(Captain L. S. Scott's, D) of Fourth Infantry California Volunteers. The three years' service ofsix companies of the First Oregon Cavalry, viz, A, B, C, D, E, and F, expire from November to March next. Company C, not in my district, being at Fort Klamath, is eighty-five strong at last accounts. The other five companies in my district, Companies A, B, D, E, and F, have now 316 enlisted men. The time of four companies, A, B, D, and E, expires in November and December next. The time of service of five companies of the First Washngton Territory Infantry, A, B, C, D, and E, expires from the 1st of February to the 15th of May, 1865. The time of the majority of Company F expieres by the 1st of July next. The five companies contain now 327 enlisted men. After the 1st of July, 1865, there would remain one company (G) of First Oregon Cavalry, whose time expires in November, 1866, and five companies, G, H, I, and K, of the First Washington Territory Infantry, whose time expires from July to December, 1865. Of the First Oregon Cavalry thirty-ne men have re-enlisted in this district, claiming the bounty given to veteran volunteers enlisted before the 1st of April, 1864. Six men of Company A, Frist Washington Territory Infantry, have also re-enlisted. It was the only company which came within the two years' service required.

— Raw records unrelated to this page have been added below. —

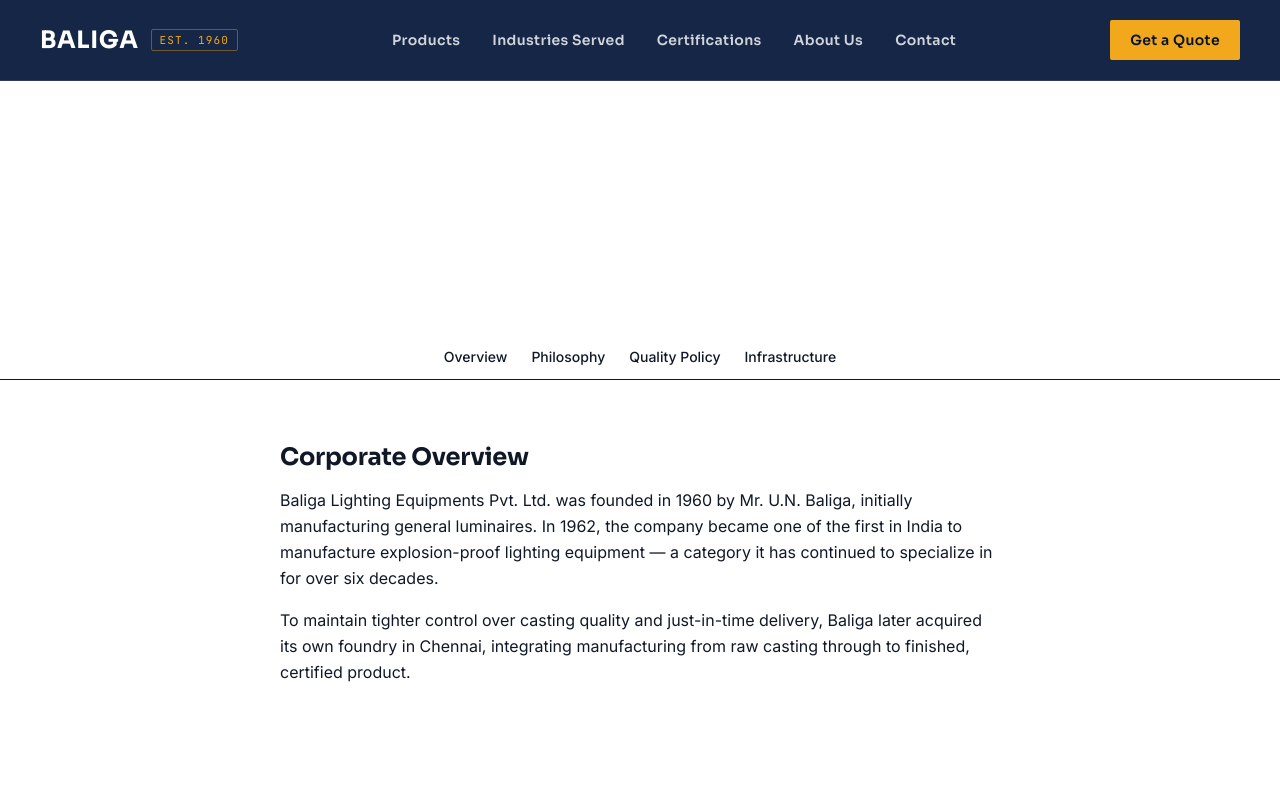
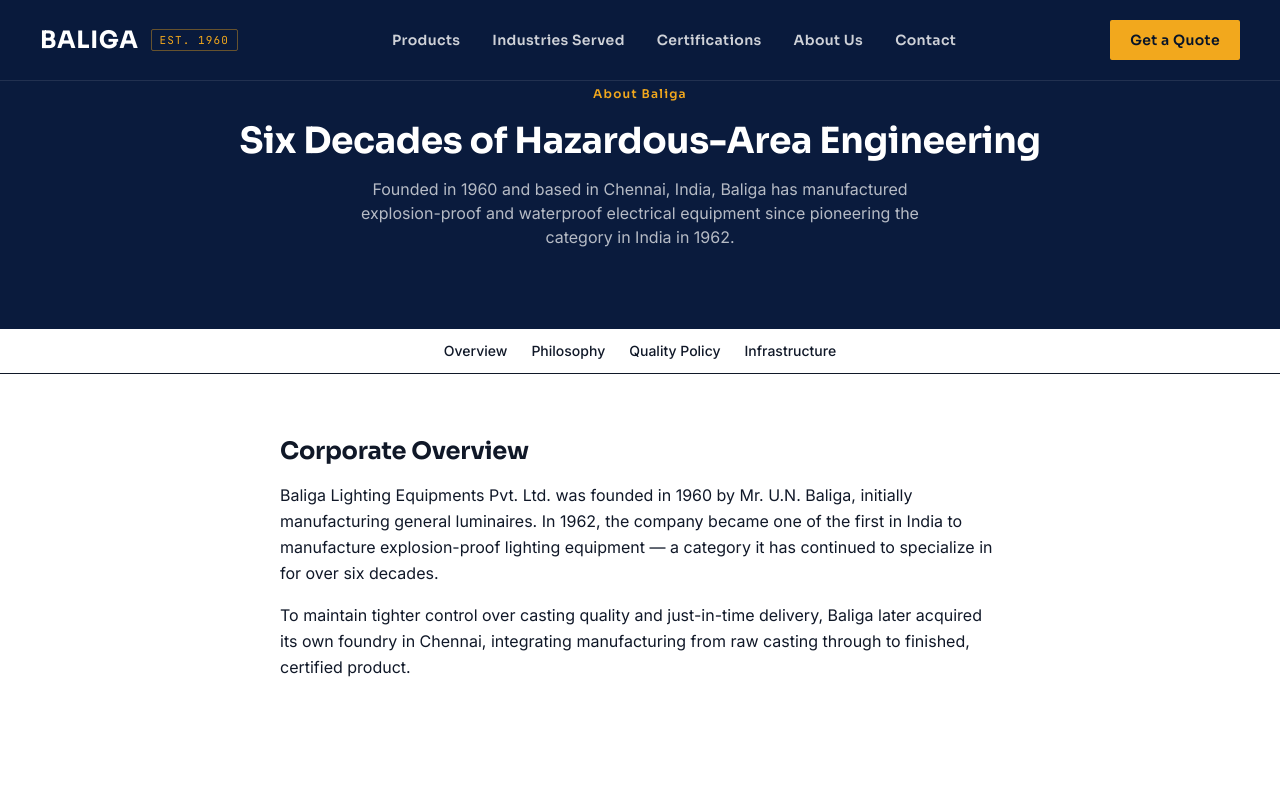
Before and after one commit to AriprakashR/Baliga-Website, a Next.js app: page /about in a window 1280 px wide. Shown: the top 800 px of the page. Built offline with nearby package versions, Linux system fonts and the light colour scheme.

Commit message:
style: correction in about page top section

```diff
--- a/src/app/about/page.tsx
+++ b/src/app/about/page.tsx
@@ -14,15 +14,15 @@
 export default function AboutPage() {
   return (
     <>
-      <section className='bg-navy pt-24 pb-16 text-center text-white'>
-        <div className='mx-auto max-w-3xl px-6'>
-          <p className='font-mono text-xs uppercase tracking-widest text-hazard-yellow'>
+      <section className='bg-navy-900 py-20 text-center text-white'>
+        <div className='max-w-(--container-page) mx-auto px-6 md:px-10'>
+          <span className='font-display text-xs tracking-widest text-amber-500'>
             About Baliga
-          </p>
-          <h1 className='mt-3 font-display text-4xl font-bold'>
+          </span>
+          <h1 className='mt-4 text-3xl md:text-4xl font-bold'>
             Six Decades of Hazardous-Area Engineering
           </h1>
-          <p className='mt-4 text-steel-200'>
+          <p className='mt-4 max-w-xl mx-auto font-body normal-case text-white/70'>
             Founded in 1960 and based in Chennai, India, Baliga has manufactured
             explosion-proof and waterproof electrical equipment since pioneering
             the category in India in 1962.
@@ -70,24 +70,23 @@
             Corporate Philosophy
           </h2>
           <p className='mt-4 leading-relaxed text-steel-500'>
-            &ldquo;We are committed to respect the society and the
-            environment to which we belong and will strive to contribute to
-            its progress and welfare.&rdquo; This philosophy is carried
-            through quality delivery, business ethics, employee loyalty,
-            continuous improvement (Kaizen), innovation, and responsiveness
-            to our customers.
+            &ldquo;We are committed to respect the society and the environment
+            to which we belong and will strive to contribute to its progress and
+            welfare.&rdquo; This philosophy is carried through quality delivery,
+            business ethics, employee loyalty, continuous improvement (Kaizen),
+            innovation, and responsiveness to our customers.
           </p>
           <p className='mt-4 leading-relaxed text-steel-500'>
-            <span className='font-semibold text-navy'>Mission:</span> To
-            offer our customers a complete range of explosion-proof
-            equipment of world-class quality, and to be recognised as the
-            leaders in India in this field.
+            <span className='font-semibold text-navy'>Mission:</span> To offer
+            our customers a complete range of explosion-proof equipment of
+            world-class quality, and to be recognised as the leaders in India in
+            this field.
           </p>
           <p className='mt-4 leading-relaxed text-steel-500'>
-            <span className='font-semibold text-navy'>Vision:</span> Offer
-            an extensive range of explosion-proof equipment, maintain our
-            leadership position in India, and grow our presence in the
-            South East Asian market.
+            <span className='font-semibold text-navy'>Vision:</span> Offer an
+            extensive range of explosion-proof equipment, maintain our
+            leadership position in India, and grow our presence in the South
+            East Asian market.
           </p>
         </div>
       </section>
```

Captain L. S. Scott's company (D), Fourth California Volunteers, is distributed between Forts Hoskins, Yamhill, and the Siletz Block-House, on the Indian Reservation west of the Willamette Valley. The three years for which the company was raised expire on the 18th of September next, but only twenty-two men of he company remain to be discharged on that day and thirteen in October, 1864. Thirty-five have re-enlisted in the company and fourteen elisted since 1st of November last. The company is ninety-five strong. Captain Scott gets a good many recruits, and I recommend that special authority be given for Captain Scott and his officers to be remustered under their existing commissions into the service for three years, as provided in paragraph 1 of War Department Circular, Numbers 36, of 2nd May, 1864. It is true that the provisions of that circular have not been fully complied with, but I think that the general commanding will find it advisable to get permission in certain cases to perpetuate companies under their old organizations. I see nothing in the laws to prevent such discretion being given. Thus the time of 689 men expires in my district before the 1st of July next, 250 of them before 1st January next. Now, it has been well tested that very few troops can be raised here by voluntary enlistment. On the 6th of January, 1863, the Governor of Oregon, pursuant to request of War Department, through General Wright, issued a proclamation calling for six additional companies of First Oregon Cavalry. Not until the 10th of August, 1863, was one company mustered into the service. It is the only company raised under the call. The remaining five companies have never been raised. The Governor finally abandoned the undertaking, revoking the appointment of the second lieutenants and recruiting officers conditionally appointed under the provisions of War Department General Orders, Numbers 75, of 1862. The causes of this failure are to be found in the mining excitement and temptations of this coast, in the depreciation of legal-tender notes, and the absence of the war stimulus. The first six companies of the First Oregon Cavalry were raised under the war stimulus of 1861. Many of the privates in the ranks were highly respectable citizens, some owning considerable property and volunteered from the most patriotic impulses. The regiment was raised also at a time when the status of affairs in Oregon was not quite stable and satisfactory. Governor Whiteaker was Governor, who had talked loosely about a neutral position for Oregon.
57 R R-VOL L, PT II